Dear Grandparenting: A situation has come up that deserves your attention. My grandson, who I will call Joe, always had a way with the ladies. Now he has gone and gotten a certain young damsel in a family way. She is determined to have the child and Joe insists he will “man up” and besides, thinks the child is his. Not only that, they are planning to get married at the beach this summer.
I happen to know that this young lady has an extensive sexual history. Don’t ask how I know, just believe it. She might not be the village tramp, but she is certainly no innocent.
Joe has never stayed with a girl for more than several months and he’s had plenty. This girl seems to have the same sort of track record. I’ll hazard to guess that their chances of sustained marriage are about zero.
Before he died, my late husband set aside money he left to each of our grandchildren when they get married or turn 28, whichever comes first. The grandchildren know about it. Joe would be the first to collect.
You can see my dilemma. Joe’s money is in the low five figures but enough to make him think he’s a big shot. Would you ante up for Joe or not? Annie, Marysville, Washington
Dear Annie: We recall what renowned investor Warren Buffett, for decades among the world’s half-dozen richest people, said about the right-sized inheritance; enough money so younger family members feel they can do anything, but not so much that they can do nothing.
Most grandparents only wish it were that simple. Distributing significant sums of money to one’s grandchildren is not without risks. Each grandchild will be different. Some are born savers, others born spenders — easy come, easy go types.
But the fact that your grandchildren know the terms — upon marriage or age 28 — puts you in a bind. And since Joe is getting married, he rightly figures he’s soon entitled to the money. Do otherwise, and Joe will think you disapprove of him and/or his wife-in-waiting, triggering resentments and recriminations all up and down the family line. Who needs that?
You could dole it out incrementally, but if you do so for Joe, you must do the same for each grandchild. We do know one thing: Unequal or preferential treatment of your grandchildren could set them arguing and fighting among themselves for decades. The prospect of sudden money can make people behave quite strangely.
GRAND REMARK OF THE WEEK
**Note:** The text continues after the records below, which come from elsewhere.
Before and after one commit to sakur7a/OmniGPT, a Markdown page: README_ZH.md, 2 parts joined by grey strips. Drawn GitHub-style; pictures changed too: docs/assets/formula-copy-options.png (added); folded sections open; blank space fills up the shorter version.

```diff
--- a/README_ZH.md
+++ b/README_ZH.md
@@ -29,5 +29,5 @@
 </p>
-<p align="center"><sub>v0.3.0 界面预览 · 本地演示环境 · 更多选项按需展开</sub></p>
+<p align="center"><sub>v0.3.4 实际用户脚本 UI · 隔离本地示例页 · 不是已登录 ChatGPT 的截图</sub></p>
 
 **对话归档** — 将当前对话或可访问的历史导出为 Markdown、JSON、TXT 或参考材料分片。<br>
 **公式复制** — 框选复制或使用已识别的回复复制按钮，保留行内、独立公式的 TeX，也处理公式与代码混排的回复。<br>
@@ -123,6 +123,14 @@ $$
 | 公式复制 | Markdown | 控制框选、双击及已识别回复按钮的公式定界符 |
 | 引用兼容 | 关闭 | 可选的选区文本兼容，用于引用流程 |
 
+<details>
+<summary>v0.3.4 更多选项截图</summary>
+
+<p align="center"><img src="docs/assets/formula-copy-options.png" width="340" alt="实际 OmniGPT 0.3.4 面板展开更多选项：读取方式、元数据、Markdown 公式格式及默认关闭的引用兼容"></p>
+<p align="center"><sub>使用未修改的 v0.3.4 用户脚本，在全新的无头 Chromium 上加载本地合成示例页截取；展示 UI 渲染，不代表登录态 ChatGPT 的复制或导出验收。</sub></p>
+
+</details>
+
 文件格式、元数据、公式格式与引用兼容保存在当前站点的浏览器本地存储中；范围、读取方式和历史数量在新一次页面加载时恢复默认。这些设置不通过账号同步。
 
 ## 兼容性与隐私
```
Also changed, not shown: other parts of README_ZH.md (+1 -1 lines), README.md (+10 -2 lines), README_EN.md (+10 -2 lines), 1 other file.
Troy Esposito from Arlington Heights, Illinois, was on his cell phone with daughter Ginny discussing what to bring for dinner. Ginny said she was all set before adding, “Bring some lettuce in case someone is in the mood for a good salad.”
The next thing Troy heard was the voice of Troy’s granddaughter, Ashley, 8, in the background. “Ashley to Grandpa. All I ever hear around here is salad. Salad is ruining my life.”
Dee and Tom, married more than 50 years, have eight grandchildren. Together with Key, they welcome questions, suggestions and Grand Remarks of the Week. Send to P.O. Box 27454, Towson, MD, 21285. Call 410-963-4426.